#### [Data shown]
-- Opening Marker --

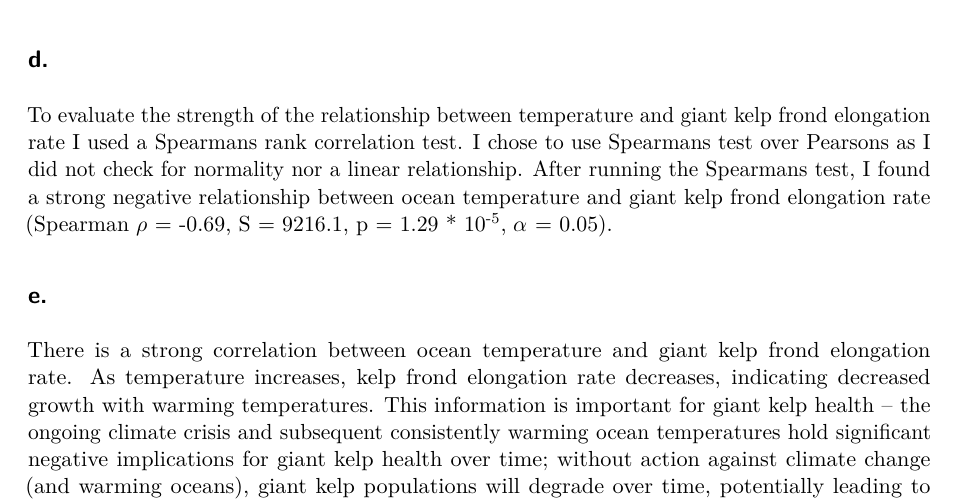
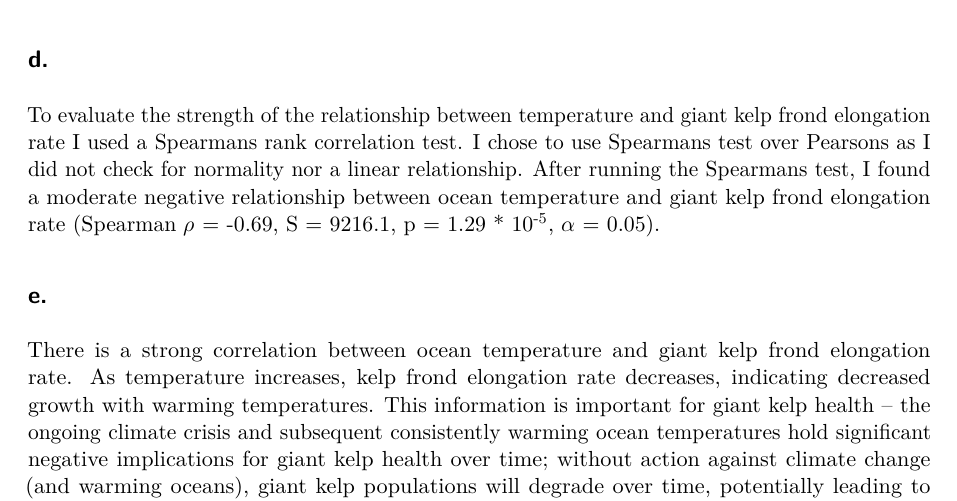
Before and after one commit to meandmymonky/ENVS-193DS_homework-03, a Quarto document (code/ENVS-193DS_homework-03-DOC.qmd): part of page 5 of 12, cut so that both start at the same text. Rendered offline with R 4.5, knitr and Pandoc in place of Quarto, then LaTeX, with nearby package versions; some code elsewhere in the file could not run offline; column names are cleaned by a stand-in for the janitor package.

Commit message:
changing spearman, pushing pdf

```diff
--- a/code/ENVS-193DS_homework-03-DOC.qmd
+++ b/code/ENVS-193DS_homework-03-DOC.qmd
@@ -159,7 +159,7 @@ cor.test(
 
 ## d.
 
-To evaluate the strength of the relationship between temperature and giant kelp frond elongation rate I used a Spearmans rank correlation test. I chose to use Spearmans test over Pearsons as I did not check for normality nor a linear relationship. After running the Spearmans test, I found a strong negative relationship between ocean temperature and giant kelp frond elongation rate (Spearman $\rho$ = -0.69, S = 9216.1, p = 1.29 * 10^-5^, $\alpha$ = 0.05).
+To evaluate the strength of the relationship between temperature and giant kelp frond elongation rate I used a Spearmans rank correlation test. I chose to use Spearmans test over Pearsons as I did not check for normality nor a linear relationship. After running the Spearmans test, I found a moderate negative relationship between ocean temperature and giant kelp frond elongation rate (Spearman $\rho$ = -0.69, S = 9216.1, p = 1.29 * 10^-5^, $\alpha$ = 0.05).
 
 ## e.
 
```
Also changed, not shown: ENVS-193DS Homework 3 - DOC.pdf (added).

-- Closing Marker --

#### [Assignment]
Would you please give the material above again, unchanged but without pictures?

#### [Exercise solution]
Before and after one commit to meandmymonky/ENVS-193DS_homework-03, a Quarto document (code/ENVS-193DS_homework-03-DOC.qmd): part of page 5 of 12, cut so that both start at the same text. Rendered offline with R 4.5, knitr and Pandoc in place of Quarto, then LaTeX, with nearby package versions; some code elsewhere in the file could not run offline; column names are cleaned by a stand-in for the janitor package.

Commit message:
changing spearman, pushing pdf

```diff
--- a/code/ENVS-193DS_homework-03-DOC.qmd
+++ b/code/ENVS-193DS_homework-03-DOC.qmd
@@ -159,7 +159,7 @@ cor.test(
 
 ## d.
 
-To evaluate the strength of the relationship between temperature and giant kelp frond elongation rate I used a Spearmans rank correlation test. I chose to use Spearmans test over Pearsons as I did not check for normality nor a linear relationship. After running the Spearmans test, I found a strong negative relationship between ocean temperature and giant kelp frond elongation rate (Spearman $\rho$ = -0.69, S = 9216.1, p = 1.29 * 10^-5^, $\alpha$ = 0.05).
+To evaluate the strength of the relationship between temperature and giant kelp frond elongation rate I used a Spearmans rank correlation test. I chose to use Spearmans test over Pearsons as I did not check for normality nor a linear relationship. After running the Spearmans test, I found a moderate negative relationship between ocean temperature and giant kelp frond elongation rate (Spearman $\rho$ = -0.69, S = 9216.1, p = 1.29 * 10^-5^, $\alpha$ = 0.05).
 
 ## e.
 
```
Also changed, not shown: ENVS-193DS Homework 3 - DOC.pdf (added).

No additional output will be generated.